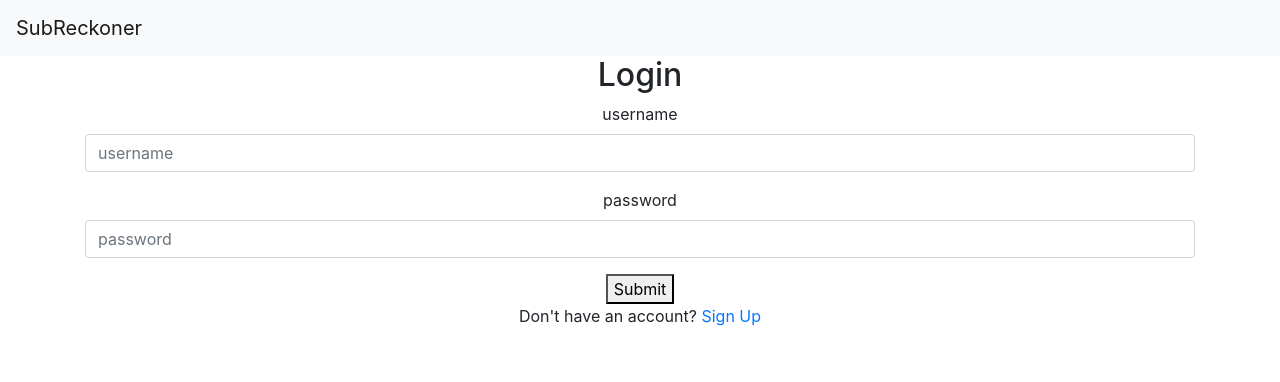
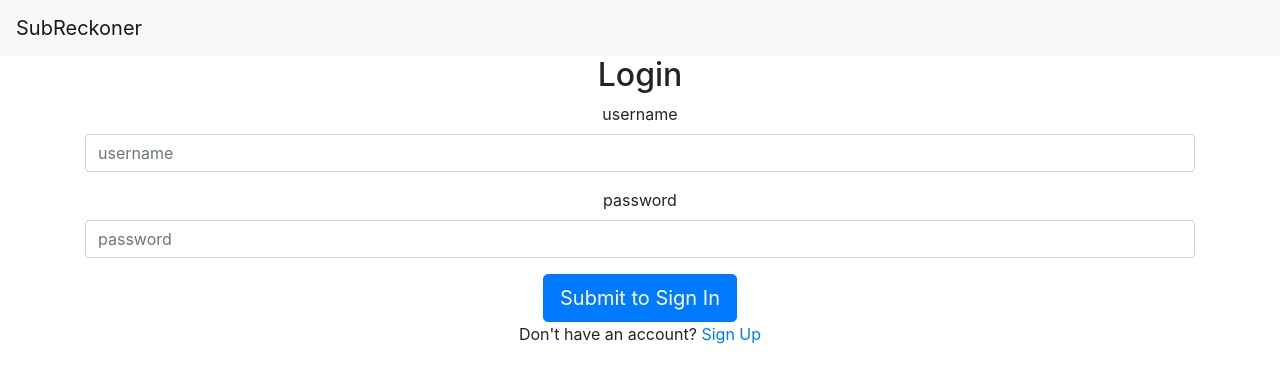
Before and after one commit to ngraton/subscription-frontend-mirror, a React (Create React App) app: page /login in a window 1280 px wide. Shown: the top 382 px of the page. Built offline with nearby package versions, Linux system fonts and the light colour scheme.

Commit message:
made sign in button bigger and added variant primary and changed from Login to Submit and Sign in

```diff
--- a/src/pages/LoginPage.js
+++ b/src/pages/LoginPage.js
@@ -1,5 +1,5 @@
 import React, { Component } from 'react';
-import { Form, Container, Alert } from 'react-bootstrap';
+import { Button, Form, Container, Alert } from 'react-bootstrap';
 import { Redirect, Link } from 'react-router-dom';
 import AuthenticationsAPI from '../api/AuthenticationsAPI';
 
@@ -53,7 +53,9 @@ class LoginPage extends Component {
             <Form.Label>password</Form.Label>
             <Form.Control type="password" placeholder="password" onChange={this.onChange} required/>
           </Form.Group>
-          <button type="submit">Submit</button>
+            <Button variant="primary" size="lg">
+              Submit to Sign In
+            </Button>
         </Form>
         <p>Don't have an account? <Link to='/signup'>Sign Up</Link></p>
         </div>
```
━━━━━━
◆ **Task details**: A complete answer lists each line of the data that holds the word "import".

◆ **Task result**:
 import React, { Component } from 'react';
-import { Form, Container, Alert } from 'react-bootstrap';
+import { Button, Form, Container, Alert } from 'react-bootstrap';
 import { Redirect, Link } from 'react-router-dom';
 import AuthenticationsAPI from '../api/AuthenticationsAPI';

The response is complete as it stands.